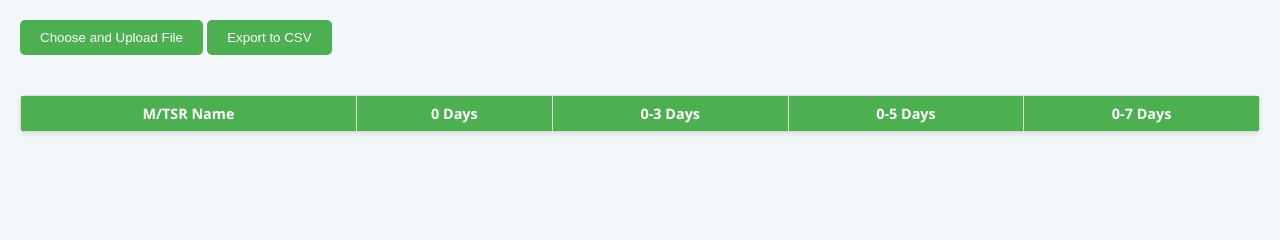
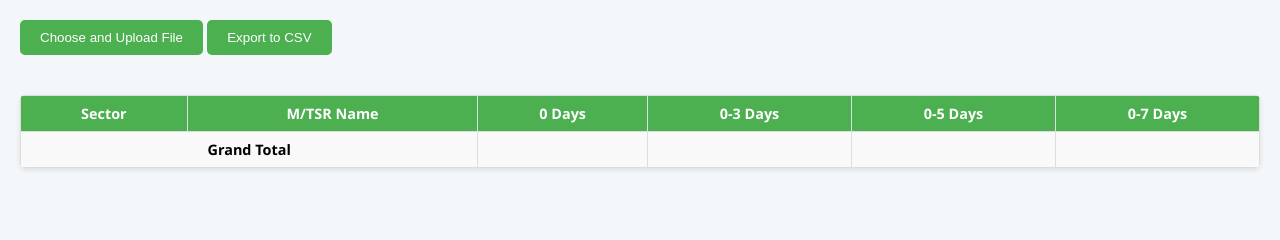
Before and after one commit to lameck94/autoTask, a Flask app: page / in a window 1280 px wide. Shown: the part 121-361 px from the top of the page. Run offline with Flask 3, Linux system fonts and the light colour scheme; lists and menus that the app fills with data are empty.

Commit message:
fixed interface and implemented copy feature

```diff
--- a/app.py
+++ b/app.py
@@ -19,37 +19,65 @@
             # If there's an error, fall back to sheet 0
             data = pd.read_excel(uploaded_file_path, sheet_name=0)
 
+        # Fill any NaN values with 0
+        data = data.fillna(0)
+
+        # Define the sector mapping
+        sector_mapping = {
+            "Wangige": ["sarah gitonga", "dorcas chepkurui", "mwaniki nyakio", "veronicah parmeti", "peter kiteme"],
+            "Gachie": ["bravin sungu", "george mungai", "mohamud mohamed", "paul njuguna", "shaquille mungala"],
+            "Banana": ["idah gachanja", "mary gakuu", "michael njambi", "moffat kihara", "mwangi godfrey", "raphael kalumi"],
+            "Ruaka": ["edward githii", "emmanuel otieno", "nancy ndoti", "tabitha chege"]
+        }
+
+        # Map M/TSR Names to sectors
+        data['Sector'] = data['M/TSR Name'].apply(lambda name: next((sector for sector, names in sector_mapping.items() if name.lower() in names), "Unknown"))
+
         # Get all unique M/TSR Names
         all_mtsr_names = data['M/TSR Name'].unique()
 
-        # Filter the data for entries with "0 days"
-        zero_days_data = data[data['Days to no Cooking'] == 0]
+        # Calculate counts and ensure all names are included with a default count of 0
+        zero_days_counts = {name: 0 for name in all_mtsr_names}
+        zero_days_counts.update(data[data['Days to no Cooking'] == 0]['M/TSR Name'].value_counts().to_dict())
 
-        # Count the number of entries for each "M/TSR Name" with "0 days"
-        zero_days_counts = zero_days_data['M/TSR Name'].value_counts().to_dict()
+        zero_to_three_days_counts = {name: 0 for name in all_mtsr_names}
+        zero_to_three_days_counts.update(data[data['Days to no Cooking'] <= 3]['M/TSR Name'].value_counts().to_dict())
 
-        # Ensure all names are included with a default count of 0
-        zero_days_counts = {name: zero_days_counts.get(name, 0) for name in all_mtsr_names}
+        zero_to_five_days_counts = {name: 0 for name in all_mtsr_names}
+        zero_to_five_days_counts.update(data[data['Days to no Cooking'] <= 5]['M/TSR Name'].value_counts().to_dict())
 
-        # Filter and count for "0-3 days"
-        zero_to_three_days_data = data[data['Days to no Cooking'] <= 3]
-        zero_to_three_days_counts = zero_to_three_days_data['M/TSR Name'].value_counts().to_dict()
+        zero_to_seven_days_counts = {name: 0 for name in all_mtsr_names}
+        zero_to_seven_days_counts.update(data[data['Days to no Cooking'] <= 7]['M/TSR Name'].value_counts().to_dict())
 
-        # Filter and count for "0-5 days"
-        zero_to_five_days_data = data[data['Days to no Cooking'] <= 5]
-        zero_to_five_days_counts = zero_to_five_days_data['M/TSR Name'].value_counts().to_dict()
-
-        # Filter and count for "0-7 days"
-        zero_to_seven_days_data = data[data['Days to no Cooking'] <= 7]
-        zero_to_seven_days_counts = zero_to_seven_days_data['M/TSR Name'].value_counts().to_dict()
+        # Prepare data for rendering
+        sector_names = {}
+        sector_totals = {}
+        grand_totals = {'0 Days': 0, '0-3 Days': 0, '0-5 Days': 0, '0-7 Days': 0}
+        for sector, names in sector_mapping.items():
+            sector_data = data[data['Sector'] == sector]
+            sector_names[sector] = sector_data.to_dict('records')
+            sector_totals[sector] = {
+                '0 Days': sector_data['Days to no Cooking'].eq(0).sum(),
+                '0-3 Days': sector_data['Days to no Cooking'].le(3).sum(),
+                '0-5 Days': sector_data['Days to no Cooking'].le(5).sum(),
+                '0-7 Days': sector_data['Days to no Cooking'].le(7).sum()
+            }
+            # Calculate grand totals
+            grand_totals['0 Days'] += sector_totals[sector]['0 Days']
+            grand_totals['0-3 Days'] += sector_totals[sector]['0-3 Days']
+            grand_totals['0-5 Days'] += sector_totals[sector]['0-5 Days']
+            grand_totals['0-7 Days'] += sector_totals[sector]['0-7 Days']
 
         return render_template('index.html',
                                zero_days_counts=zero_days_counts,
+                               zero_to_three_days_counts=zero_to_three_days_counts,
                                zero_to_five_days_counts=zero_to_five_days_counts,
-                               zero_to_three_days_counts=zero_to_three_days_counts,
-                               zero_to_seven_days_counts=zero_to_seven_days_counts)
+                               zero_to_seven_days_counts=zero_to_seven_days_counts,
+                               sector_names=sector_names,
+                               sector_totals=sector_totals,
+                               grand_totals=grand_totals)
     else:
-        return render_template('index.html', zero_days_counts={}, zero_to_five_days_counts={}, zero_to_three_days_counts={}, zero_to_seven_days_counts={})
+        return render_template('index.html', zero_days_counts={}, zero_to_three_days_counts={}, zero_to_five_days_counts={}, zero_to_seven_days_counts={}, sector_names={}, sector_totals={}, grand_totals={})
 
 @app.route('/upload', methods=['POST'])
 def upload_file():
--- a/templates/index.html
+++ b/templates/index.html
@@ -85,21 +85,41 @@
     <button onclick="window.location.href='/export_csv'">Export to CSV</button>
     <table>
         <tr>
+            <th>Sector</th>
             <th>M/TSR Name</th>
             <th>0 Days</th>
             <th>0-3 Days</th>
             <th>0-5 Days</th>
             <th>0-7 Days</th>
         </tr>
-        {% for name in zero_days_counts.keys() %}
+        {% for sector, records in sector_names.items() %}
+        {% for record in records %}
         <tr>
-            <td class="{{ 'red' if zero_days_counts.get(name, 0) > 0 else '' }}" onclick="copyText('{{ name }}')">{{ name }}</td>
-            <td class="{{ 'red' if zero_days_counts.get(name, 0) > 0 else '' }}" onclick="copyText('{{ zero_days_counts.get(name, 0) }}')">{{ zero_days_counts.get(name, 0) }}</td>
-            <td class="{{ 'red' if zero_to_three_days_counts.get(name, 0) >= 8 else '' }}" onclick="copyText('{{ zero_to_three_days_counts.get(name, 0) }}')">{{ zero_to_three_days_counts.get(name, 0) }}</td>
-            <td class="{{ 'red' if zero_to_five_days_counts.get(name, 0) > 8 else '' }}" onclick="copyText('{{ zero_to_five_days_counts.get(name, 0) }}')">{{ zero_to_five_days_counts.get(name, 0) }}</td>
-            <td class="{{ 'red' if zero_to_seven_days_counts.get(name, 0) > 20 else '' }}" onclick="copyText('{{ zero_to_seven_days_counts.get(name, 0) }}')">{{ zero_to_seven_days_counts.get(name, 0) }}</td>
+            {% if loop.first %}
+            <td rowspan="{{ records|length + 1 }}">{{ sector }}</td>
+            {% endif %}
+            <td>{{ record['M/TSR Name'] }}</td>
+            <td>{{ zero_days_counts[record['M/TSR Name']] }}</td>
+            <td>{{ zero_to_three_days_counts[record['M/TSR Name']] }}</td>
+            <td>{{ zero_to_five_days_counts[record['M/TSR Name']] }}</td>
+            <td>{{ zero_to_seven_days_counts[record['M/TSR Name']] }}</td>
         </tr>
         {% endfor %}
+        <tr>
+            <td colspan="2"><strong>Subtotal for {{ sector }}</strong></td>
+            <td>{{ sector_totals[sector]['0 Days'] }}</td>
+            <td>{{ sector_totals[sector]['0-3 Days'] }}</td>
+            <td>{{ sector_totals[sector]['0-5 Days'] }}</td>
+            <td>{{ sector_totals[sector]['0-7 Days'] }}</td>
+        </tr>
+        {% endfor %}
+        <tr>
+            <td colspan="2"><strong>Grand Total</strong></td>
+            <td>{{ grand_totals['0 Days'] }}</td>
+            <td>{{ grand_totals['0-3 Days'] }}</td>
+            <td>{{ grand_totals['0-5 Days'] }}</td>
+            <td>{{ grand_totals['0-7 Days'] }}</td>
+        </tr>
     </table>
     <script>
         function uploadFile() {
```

★ ★ ★ ★ ★ ★ ★

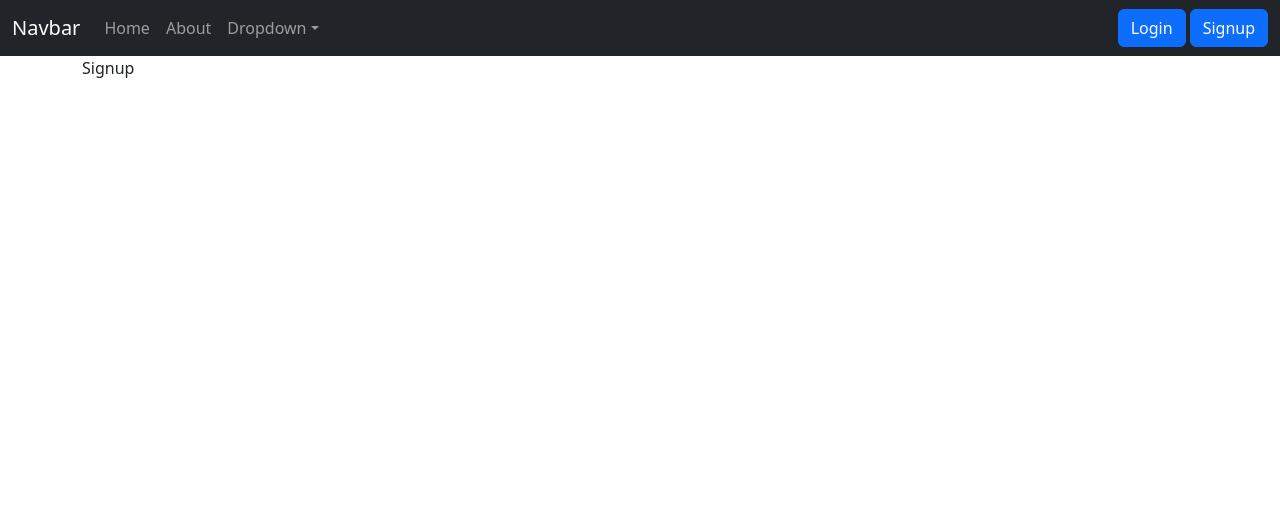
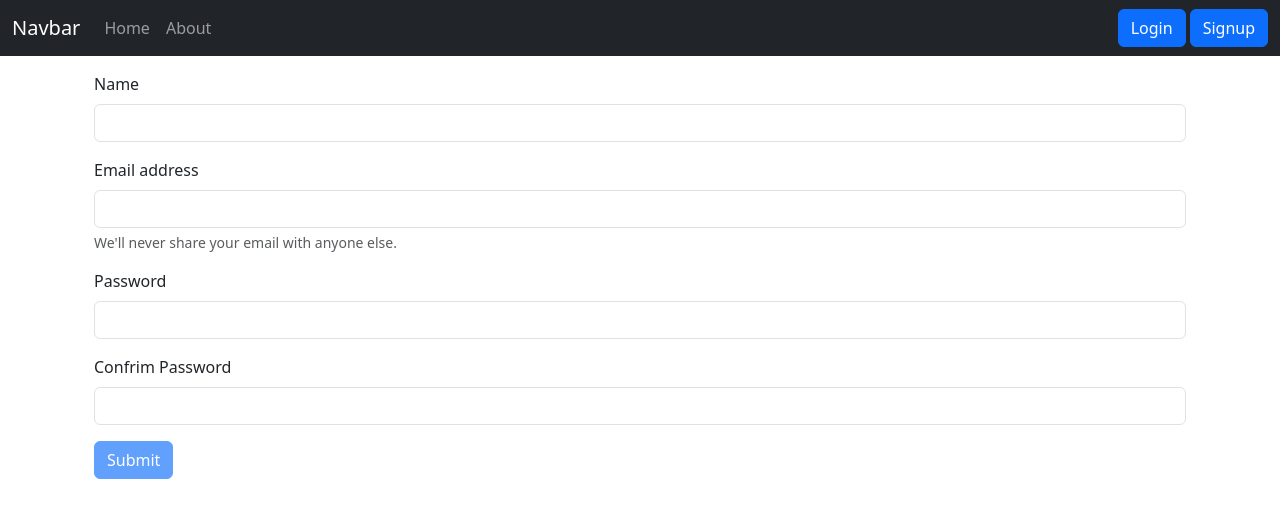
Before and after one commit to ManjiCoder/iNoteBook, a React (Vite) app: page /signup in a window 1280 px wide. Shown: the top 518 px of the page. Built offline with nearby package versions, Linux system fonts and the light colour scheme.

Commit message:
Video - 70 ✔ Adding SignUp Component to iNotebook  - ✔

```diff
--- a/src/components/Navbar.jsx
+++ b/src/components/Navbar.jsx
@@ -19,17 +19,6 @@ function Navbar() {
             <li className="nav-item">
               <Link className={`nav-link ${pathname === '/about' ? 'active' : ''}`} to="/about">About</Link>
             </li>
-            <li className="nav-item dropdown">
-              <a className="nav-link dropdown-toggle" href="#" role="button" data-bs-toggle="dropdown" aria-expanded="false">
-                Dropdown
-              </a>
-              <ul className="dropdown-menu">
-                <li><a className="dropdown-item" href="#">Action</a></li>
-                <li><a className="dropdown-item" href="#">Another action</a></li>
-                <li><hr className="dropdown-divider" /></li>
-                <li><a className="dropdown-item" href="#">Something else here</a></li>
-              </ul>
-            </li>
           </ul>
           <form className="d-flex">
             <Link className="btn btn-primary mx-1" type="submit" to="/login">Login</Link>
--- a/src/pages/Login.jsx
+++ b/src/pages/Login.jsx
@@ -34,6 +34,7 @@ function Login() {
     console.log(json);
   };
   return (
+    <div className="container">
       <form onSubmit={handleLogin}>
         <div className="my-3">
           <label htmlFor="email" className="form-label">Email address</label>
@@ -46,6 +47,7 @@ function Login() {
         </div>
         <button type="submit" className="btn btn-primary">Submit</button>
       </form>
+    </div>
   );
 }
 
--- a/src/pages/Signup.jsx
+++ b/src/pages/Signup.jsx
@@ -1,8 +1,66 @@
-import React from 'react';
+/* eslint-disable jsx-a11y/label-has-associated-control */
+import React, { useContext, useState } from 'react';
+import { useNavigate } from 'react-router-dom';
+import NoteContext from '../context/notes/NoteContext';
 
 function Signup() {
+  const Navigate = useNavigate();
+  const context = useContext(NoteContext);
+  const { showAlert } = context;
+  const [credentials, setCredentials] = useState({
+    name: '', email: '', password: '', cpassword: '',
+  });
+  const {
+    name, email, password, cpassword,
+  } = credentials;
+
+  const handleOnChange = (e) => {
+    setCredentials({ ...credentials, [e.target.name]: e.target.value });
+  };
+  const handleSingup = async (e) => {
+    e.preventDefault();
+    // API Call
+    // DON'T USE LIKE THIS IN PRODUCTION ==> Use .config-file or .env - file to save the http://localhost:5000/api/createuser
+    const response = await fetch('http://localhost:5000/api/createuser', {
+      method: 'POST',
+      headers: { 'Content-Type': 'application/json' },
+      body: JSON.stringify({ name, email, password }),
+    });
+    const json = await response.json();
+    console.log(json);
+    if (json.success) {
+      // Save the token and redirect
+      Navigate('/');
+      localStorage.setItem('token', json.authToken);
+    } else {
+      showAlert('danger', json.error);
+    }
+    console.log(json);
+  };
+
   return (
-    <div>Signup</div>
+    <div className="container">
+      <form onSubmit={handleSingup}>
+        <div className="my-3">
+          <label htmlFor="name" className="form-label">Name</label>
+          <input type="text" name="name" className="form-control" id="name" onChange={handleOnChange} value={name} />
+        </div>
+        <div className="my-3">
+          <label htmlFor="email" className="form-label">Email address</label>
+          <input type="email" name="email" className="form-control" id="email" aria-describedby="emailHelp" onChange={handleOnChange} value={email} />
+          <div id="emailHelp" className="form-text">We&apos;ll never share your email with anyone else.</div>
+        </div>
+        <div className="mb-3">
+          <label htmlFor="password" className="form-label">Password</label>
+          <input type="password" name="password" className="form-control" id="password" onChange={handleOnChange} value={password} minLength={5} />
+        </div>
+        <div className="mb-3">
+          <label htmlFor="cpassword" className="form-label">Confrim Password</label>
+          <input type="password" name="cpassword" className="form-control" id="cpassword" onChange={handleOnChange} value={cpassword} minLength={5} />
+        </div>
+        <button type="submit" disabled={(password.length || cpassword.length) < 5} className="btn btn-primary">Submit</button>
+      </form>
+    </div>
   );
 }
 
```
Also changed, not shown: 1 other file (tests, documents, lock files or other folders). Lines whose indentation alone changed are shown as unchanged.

★ ★ ★ ★ ★ ★ ★

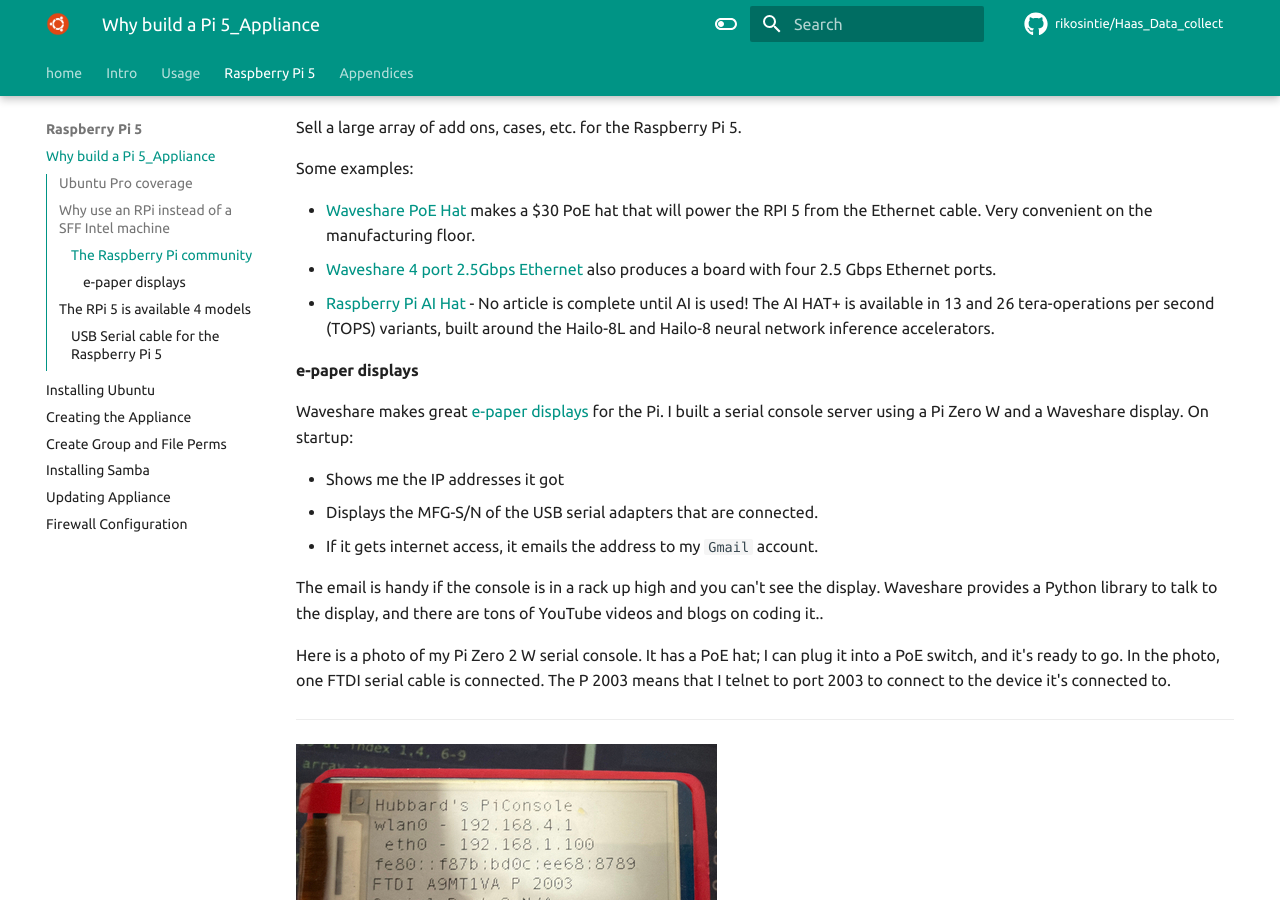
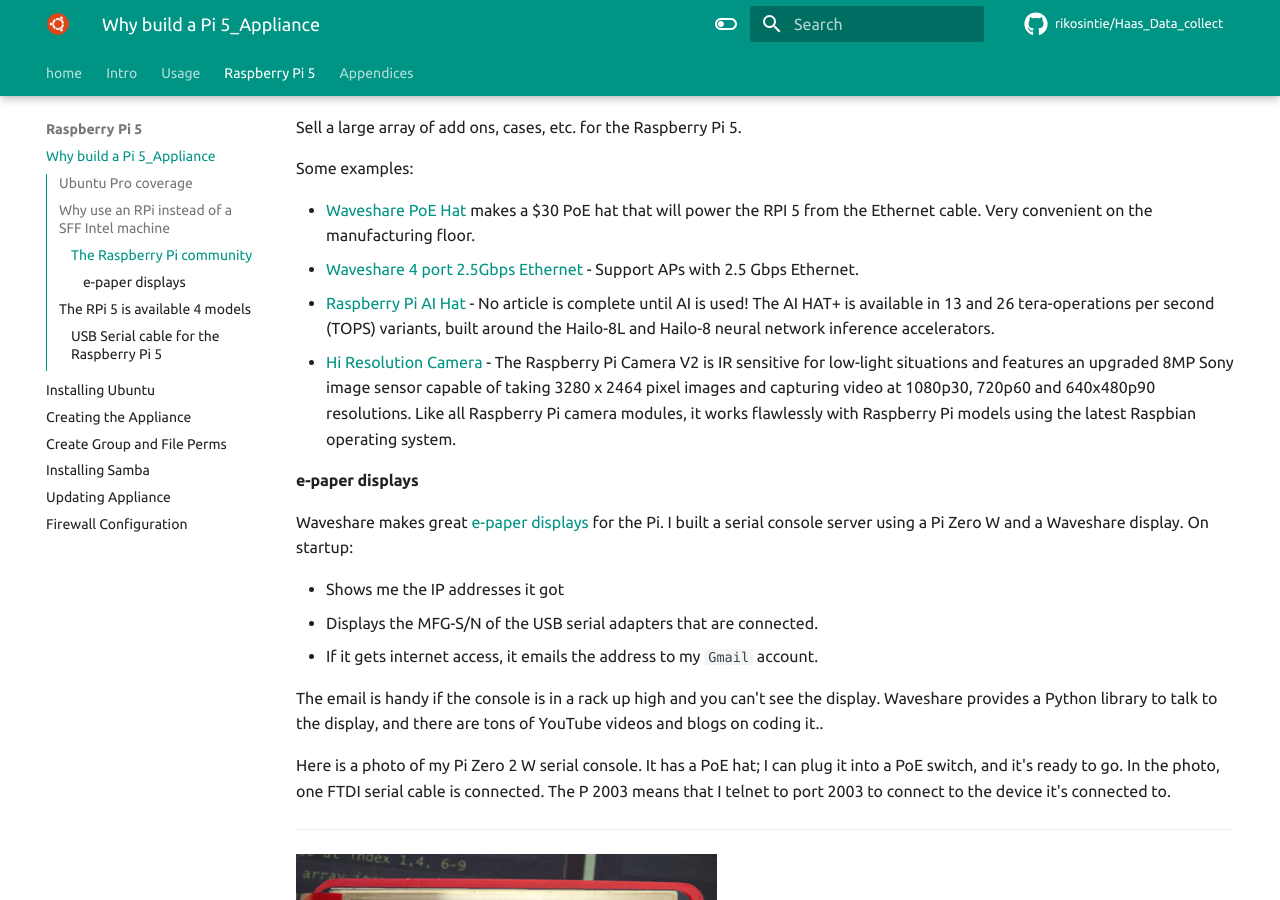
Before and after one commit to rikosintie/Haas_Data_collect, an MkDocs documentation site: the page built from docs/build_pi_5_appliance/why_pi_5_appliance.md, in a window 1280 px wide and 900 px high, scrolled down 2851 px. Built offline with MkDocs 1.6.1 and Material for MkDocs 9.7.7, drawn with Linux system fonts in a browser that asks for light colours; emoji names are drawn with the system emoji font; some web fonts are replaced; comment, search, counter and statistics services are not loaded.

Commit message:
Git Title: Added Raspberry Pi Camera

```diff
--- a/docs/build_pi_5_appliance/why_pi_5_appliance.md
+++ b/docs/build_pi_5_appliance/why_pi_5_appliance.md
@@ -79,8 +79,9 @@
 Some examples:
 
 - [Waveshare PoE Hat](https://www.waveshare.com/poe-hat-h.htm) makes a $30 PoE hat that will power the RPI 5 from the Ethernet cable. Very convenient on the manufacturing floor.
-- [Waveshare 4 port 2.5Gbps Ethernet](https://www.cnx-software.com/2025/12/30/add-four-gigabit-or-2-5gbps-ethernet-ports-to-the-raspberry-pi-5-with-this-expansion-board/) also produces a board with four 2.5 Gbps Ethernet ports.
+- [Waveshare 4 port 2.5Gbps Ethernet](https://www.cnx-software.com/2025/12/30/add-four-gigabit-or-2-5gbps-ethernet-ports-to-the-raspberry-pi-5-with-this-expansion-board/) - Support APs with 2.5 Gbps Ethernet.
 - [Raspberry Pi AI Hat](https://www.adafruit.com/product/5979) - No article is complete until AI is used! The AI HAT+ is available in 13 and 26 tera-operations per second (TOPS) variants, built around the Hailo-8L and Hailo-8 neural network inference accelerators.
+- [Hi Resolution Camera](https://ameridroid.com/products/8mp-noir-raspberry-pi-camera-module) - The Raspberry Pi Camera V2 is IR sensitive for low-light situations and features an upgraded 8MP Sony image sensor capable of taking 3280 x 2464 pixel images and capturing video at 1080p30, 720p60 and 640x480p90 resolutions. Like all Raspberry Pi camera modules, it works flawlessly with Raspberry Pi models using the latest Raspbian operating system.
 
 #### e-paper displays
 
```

★ ★ ★ ★ ★ ★ ★

* [The task]:
Consider the entries above and return each line with the string "const".

* [Reply]:
+  const Navigate = useNavigate();
+  const context = useContext(NoteContext);
+  const { showAlert } = context;
+  const [credentials, setCredentials] = useState({
+  const {
+  const handleOnChange = (e) => {
+  const handleSingup = async (e) => {
+    const response = await fetch('http://localhost:5000/api/createuser', {
+    const json = await response.json();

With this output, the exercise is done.